Navigating the new digital divide
Capitalising on digital influence in retail
For the third year, Deloitte Digital conducted a survey with thousands of consumers to understand how they engage with digital when shopping, and to quantify how these interactions influence their in-store purchase behavior. This year, and over two million data points later, the continuing growth of digital influence is resulting in a widening divide between consumers’ digital expectations and retailers’ ability to deliver on them.
Digital interactions are expected to influence 64 cents of every dollar spent in retail stores by the end of 2015, or $2.2 trillion. While the upward trend in overall digital usage has accelerated since Deloitte Digital began tracking and measuring its influence on retail sales in 2012, this year’s study uncovered dramatic new behaviors, including:
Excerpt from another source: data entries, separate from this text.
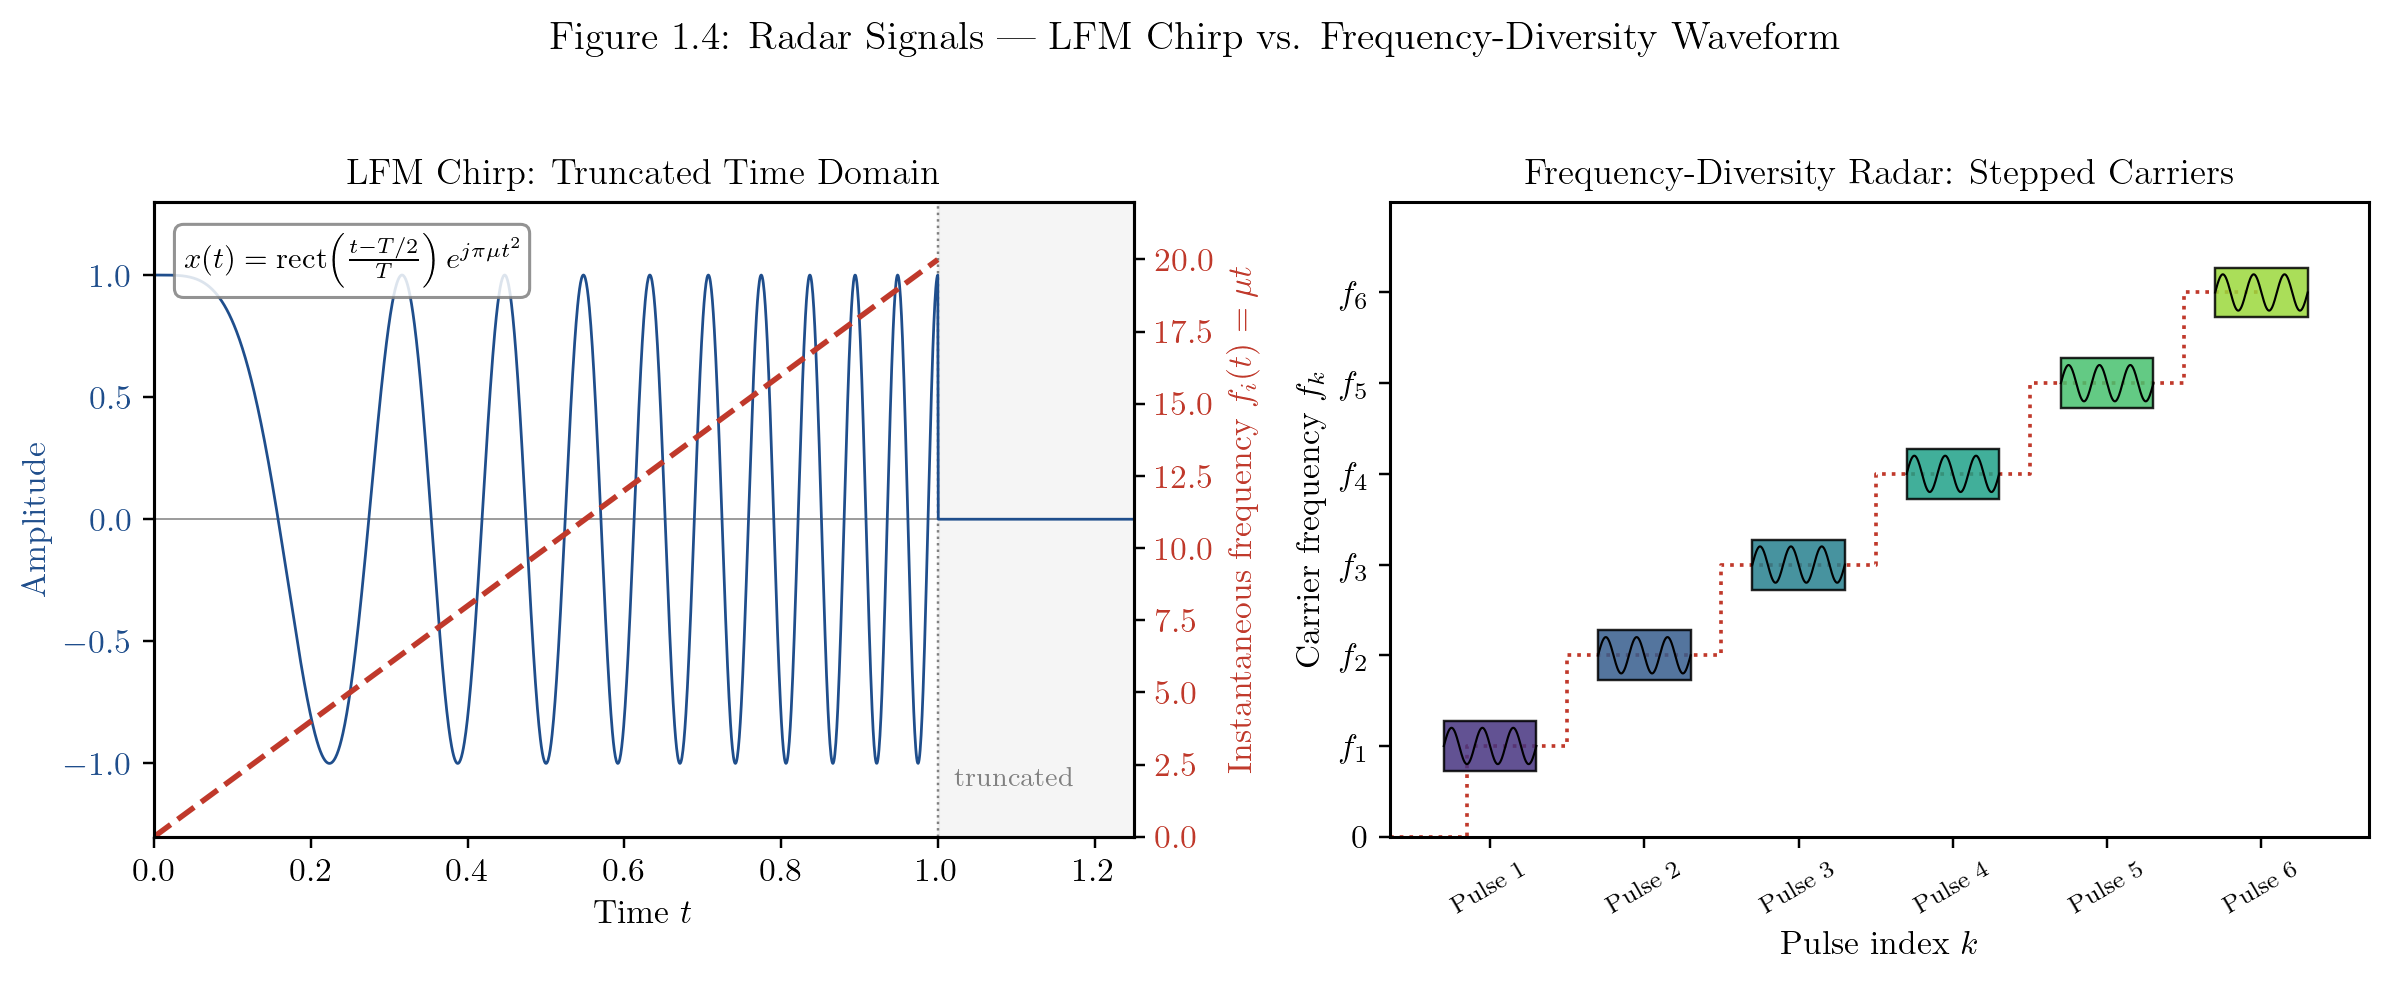
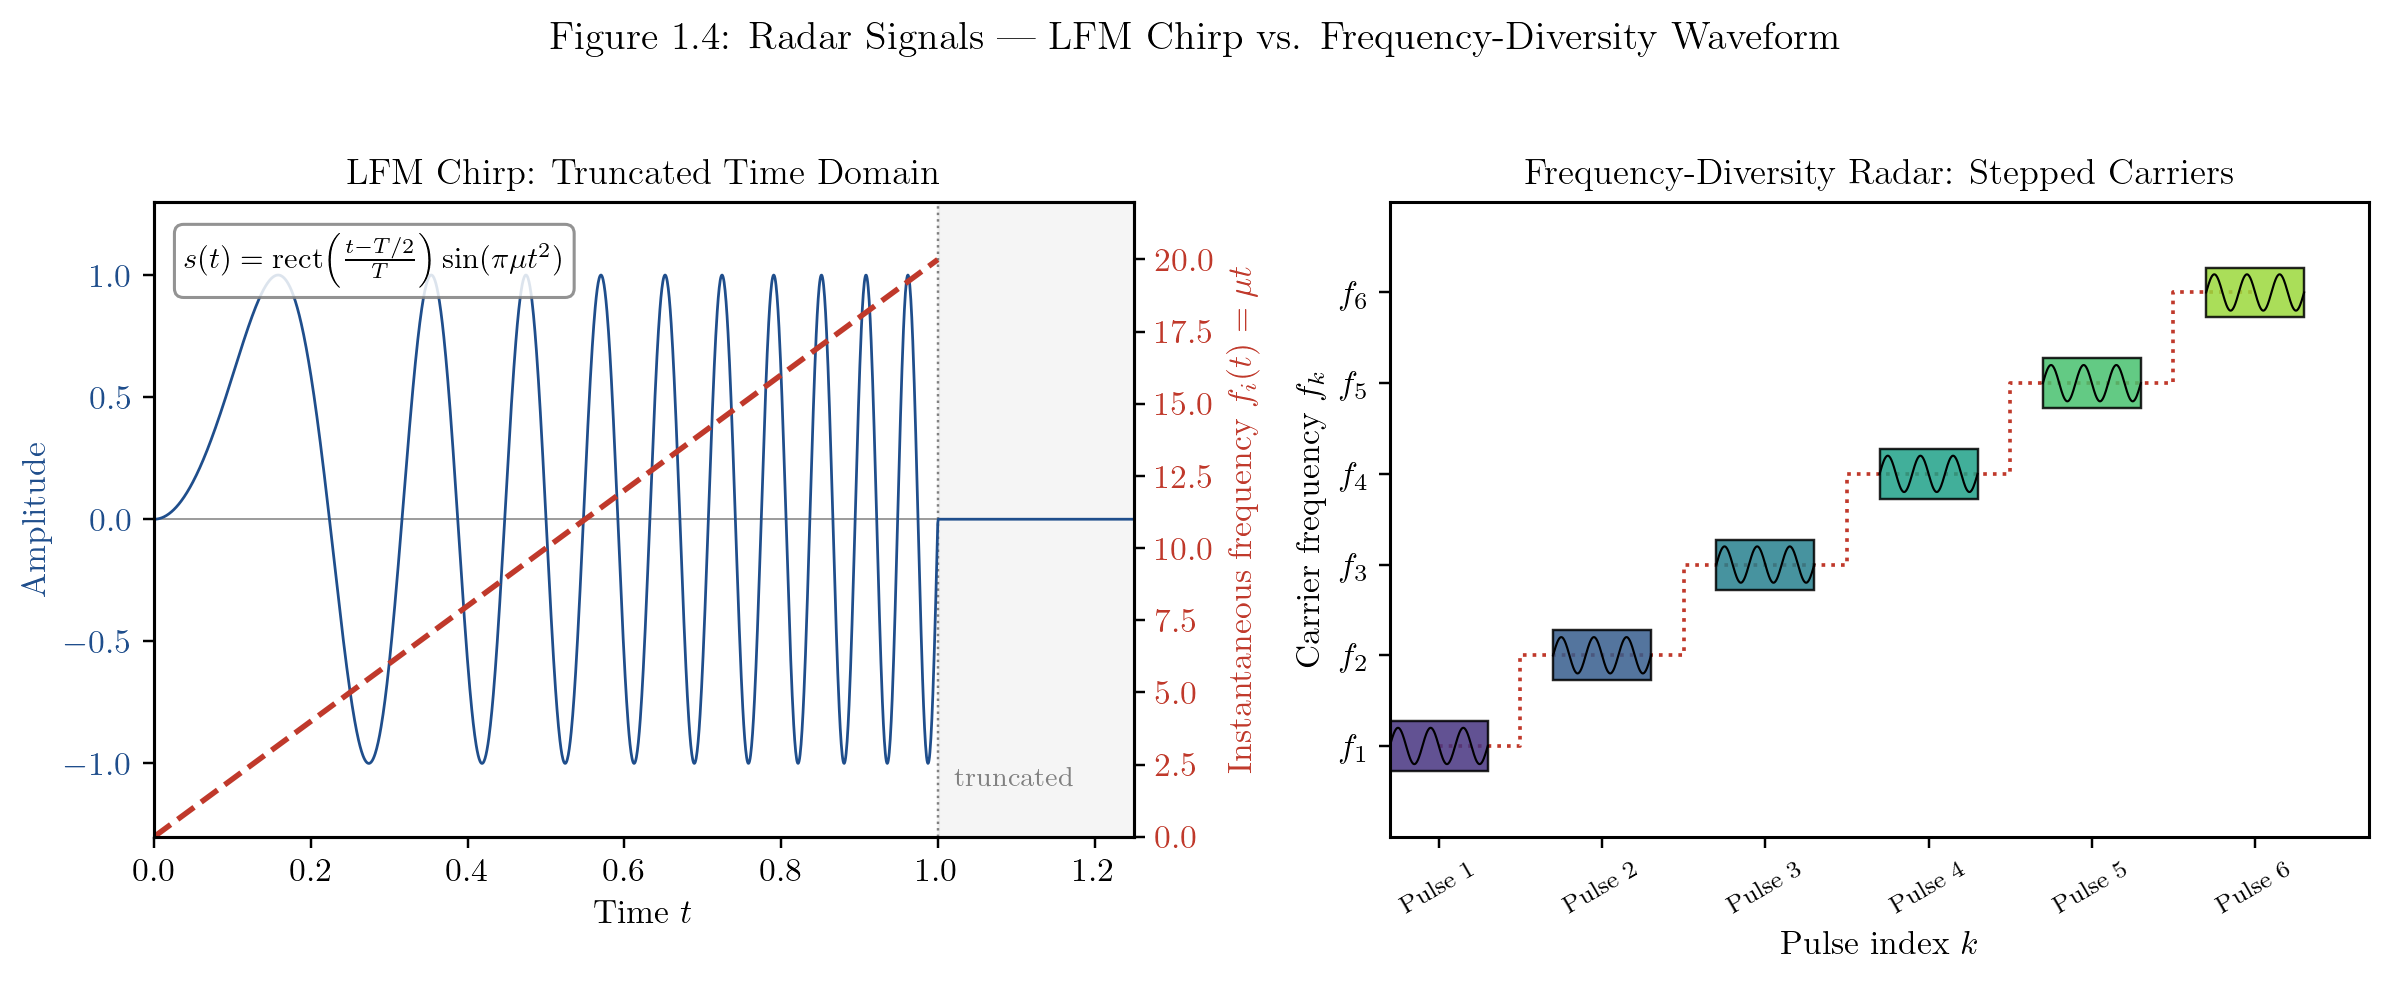
update

diff --git a/CourseADSP2026/Python/fig 1_4.py b/CourseADSP2026/Python/fig 1_4.py
@@ -32,7 +32,7 @@ fs = 2000
 t = np.linspace(0, 1.25 * T, fs)
 pulse_mask = t <= T
 
-chirp_untruncated = np.cos(np.pi * mu * t ** 2)
+chirp_untruncated = np.sin(np.pi * mu * t ** 2)
 chirp = np.where(pulse_mask, chirp_untruncated, 0.0)  # rectangularly truncated waveform
 f_inst = np.where(pulse_mask, mu * t, np.nan)         # only defined inside the pulse
 
@@ -55,7 +55,7 @@ ax1b.set_ylim(0, B * 1.1)
 
 ax1.text(
     0.03, 0.95,
-    r"$x(t)=\mathrm{rect}\!\left(\frac{t-T/2}{T}\right)e^{j\pi\mu t^2}$",
+    r"$s(t)=\mathrm{rect}\!\left(\frac{t-T/2}{T}\right)\sin(\pi\mu t^2)$",
     transform=ax1.transAxes, fontsize=10, va="top", ha="left",
     bbox=dict(boxstyle="round", fc="white", ec="gray", alpha=0.85),
 )
@@ -73,12 +73,11 @@ ax1.text(
 n_pulses = 6
 pulse_width = 0.6
 gap = 0.4
-initial_gap = 0.35
 freqs = np.arange(1, n_pulses + 1) * 8   # f_1, f_2, ..., f_K (stepped carriers)
 colors = plt.cm.viridis(np.linspace(0.15, 0.85, n_pulses))
 
 for i, f in enumerate(freqs):
-    t0 = initial_gap + i * (pulse_width + gap)
+    t0 = i * (pulse_width + gap)
 
     # pulse envelope (rectangle) at its carrier frequency level
     rect = patches.Rectangle(
@@ -94,23 +93,21 @@ for i, f in enumerate(freqs):
 
 # dotted staircase guide connecting successive carrier frequencies
 centers = np.array([
-    initial_gap + i * (pulse_width + gap) + pulse_width / 2
+    i * (pulse_width + gap) + pulse_width / 2
     for i in range(n_pulses)
 ])
-step_x = np.concatenate(([0, initial_gap], centers))
-step_y = np.concatenate(([0, 0], freqs))
-ax2.step(step_x, step_y, where="mid", color="#c0392b", linewidth=1.2,
-         linestyle=":", zorder=1)
+ax2.step(centers, freqs, where="mid", color="#c0392b", linewidth=1.2,
+          linestyle=":", zorder=1)
 
-ax2.set_xlim(0, initial_gap + n_pulses * (pulse_width + gap))
+ax2.set_xlim(0, n_pulses * (pulse_width + gap))
 ax2.set_ylim(0, freqs[-1] + 8)
 ax2.set_xlabel("Pulse index $k$")
 ax2.set_ylabel("Carrier frequency $f_k$")
 ax2.set_title("Frequency-Diversity Radar: Stepped Carriers", fontsize=12)
 ax2.set_xticks(centers)
 ax2.set_xticklabels([f"Pulse {i + 1}" for i in range(n_pulses)], fontsize=8, rotation=30)
-ax2.set_yticks(np.concatenate(([0], freqs)))
-ax2.set_yticklabels(["0"] + [f"$f_{{{i+1}}}$" for i in range(n_pulses)])
+ax2.set_yticks(freqs)
+ax2.set_yticklabels([f"$f_{{{i+1}}}$" for i in range(n_pulses)])
 
 fig.suptitle(
     "Figure 1.4: Radar Signals \u2014 LFM Chirp vs. Frequency-Diversity Waveform",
- Digitally-influenced consumers buy more and spend more. Consumers who use digital while they shop in-store convert at a 20 percent higher rate compared to those who do not use digital as part of the shopping process.
- Not all categories are equal. Shoppers are defining their own journeys, and more often, are doing this at the category or even the product level. With digital influence ranging from 31 percent for the food and beverage category all the way up to 62 percent for electronics, the variation is clear: category by category, shoppers curate different shopping experiences using digital.
- Consumers are hunters, not gatherers, once they arrive at the store. Nearly 8 in 10 consumers (76 percent) surveyed interact with brands or products before arriving at the store, and are therefore making digitally-influenced decisions much earlier in the shopping process.
Capitalizing on digital influence in retail
The results are clear: digital influence continues to accelerate and shift the ground under the feet of retailers large and small alike. This survey was commissioned by Deloitte Digital and studied over 3,000 US consumers in late 2014-early 2015. Data were collected and weighted to be representative of the US Census for gender, age, income, and ethnicity.